MODULATION OF ERK5 IN INHIBITING BREAST CANCER CELL MIGRATION AND INVASION
A.B. Lucas S.S.
Breast cancer is the most common cancer in women, with death from this disease mostly due to cancer metastasis rather than the effects of the primary tumor. Therefore, searching for a novel therapeutic target for preventing cancer metastasis is of critical importance to cancer therapy. Two key steps involved in metastasis are cancer cell migration and invasion. Extracellular signal-regulated kinase 5 (ERK5) is an enzyme that regulates gene/protein expressions through phosphorylation. Preliminary studies have shown that ERK5 phosphorylation is downregulated by cdc42, a protein involved in upregulating cancer cell migration and invasion. However, the role of ERK5 in regulating migration and invasion of breast cancer cells is poorly defined. The present study was undertaken to investigate the role of modulated ERK5 expression in breast cancer cell migration and invasion.
Results demonstrated that downregulating ERK5-phosphorylation by silencing RNA significantly increased migration and invasion of breast cancer cells (Hs578T and MDA-MB-231 cell lines) in the Transwell migration and invasion assays. In contrast, upregulating ERK5-phosphorylation through constitutively-active MEK5-adenovirus markedly decreased migration and invasion of cancer cells in the same assays. Immunofluorescence staining also showed significantly lower ERK5 expression in tumor tissue than in non-cancerous tissue. Based on these findings, it was concluded that tumor tissues have low ERK5 expression, and upregulation of ERK5 effectively inhibits breast cancer cell migration and invasion. These results suggest that ERK5 is a potential target for preventing breast cancer metastasis. This study will form a valuable basis when developing a novel strategy for cancer therapy.

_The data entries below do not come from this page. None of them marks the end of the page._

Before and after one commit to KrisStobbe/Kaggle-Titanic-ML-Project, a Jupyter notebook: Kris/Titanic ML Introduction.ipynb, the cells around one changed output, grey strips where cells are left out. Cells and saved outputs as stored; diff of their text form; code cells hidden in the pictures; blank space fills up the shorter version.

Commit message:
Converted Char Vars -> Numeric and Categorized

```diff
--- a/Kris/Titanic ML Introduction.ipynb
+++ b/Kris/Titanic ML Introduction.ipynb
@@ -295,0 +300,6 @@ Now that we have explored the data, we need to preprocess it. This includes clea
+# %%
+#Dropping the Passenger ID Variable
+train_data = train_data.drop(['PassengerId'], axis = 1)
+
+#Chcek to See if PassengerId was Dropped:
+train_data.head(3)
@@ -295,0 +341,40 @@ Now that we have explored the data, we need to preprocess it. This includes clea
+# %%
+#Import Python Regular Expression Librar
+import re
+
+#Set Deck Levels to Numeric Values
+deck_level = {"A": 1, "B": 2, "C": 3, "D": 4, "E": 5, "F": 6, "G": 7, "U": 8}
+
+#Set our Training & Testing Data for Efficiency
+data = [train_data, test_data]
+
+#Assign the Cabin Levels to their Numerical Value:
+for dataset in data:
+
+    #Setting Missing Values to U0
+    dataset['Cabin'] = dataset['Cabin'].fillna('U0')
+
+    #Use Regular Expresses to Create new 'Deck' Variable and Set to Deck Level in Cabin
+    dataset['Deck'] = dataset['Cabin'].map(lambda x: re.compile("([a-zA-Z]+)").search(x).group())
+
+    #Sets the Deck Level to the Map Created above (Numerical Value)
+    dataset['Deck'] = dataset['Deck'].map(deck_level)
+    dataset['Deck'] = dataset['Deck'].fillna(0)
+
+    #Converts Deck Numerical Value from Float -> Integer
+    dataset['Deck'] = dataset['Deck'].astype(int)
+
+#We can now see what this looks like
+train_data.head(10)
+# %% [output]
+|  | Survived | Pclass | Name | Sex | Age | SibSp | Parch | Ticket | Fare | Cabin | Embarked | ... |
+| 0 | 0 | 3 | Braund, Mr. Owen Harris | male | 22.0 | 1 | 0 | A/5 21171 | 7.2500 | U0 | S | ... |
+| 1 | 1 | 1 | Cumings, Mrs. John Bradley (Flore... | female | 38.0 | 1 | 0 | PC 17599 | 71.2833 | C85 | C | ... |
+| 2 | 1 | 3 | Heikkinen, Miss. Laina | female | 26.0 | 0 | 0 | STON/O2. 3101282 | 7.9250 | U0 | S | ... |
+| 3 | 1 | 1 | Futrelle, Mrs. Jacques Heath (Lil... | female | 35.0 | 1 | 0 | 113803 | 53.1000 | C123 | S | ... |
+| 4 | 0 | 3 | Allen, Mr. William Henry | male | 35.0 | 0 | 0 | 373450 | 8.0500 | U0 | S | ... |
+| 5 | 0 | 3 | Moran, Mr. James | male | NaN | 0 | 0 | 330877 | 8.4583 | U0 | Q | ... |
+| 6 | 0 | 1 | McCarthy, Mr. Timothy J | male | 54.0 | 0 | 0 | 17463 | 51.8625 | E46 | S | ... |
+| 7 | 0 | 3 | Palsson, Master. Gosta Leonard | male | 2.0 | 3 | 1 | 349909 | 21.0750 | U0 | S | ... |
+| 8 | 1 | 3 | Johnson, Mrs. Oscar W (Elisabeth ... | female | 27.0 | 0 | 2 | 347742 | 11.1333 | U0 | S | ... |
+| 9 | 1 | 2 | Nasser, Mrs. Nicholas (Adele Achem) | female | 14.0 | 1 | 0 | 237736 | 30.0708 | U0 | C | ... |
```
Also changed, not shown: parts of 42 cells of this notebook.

|Fourth Award of $500 – Medicine and Health Sciences – Presented by Intel||$500|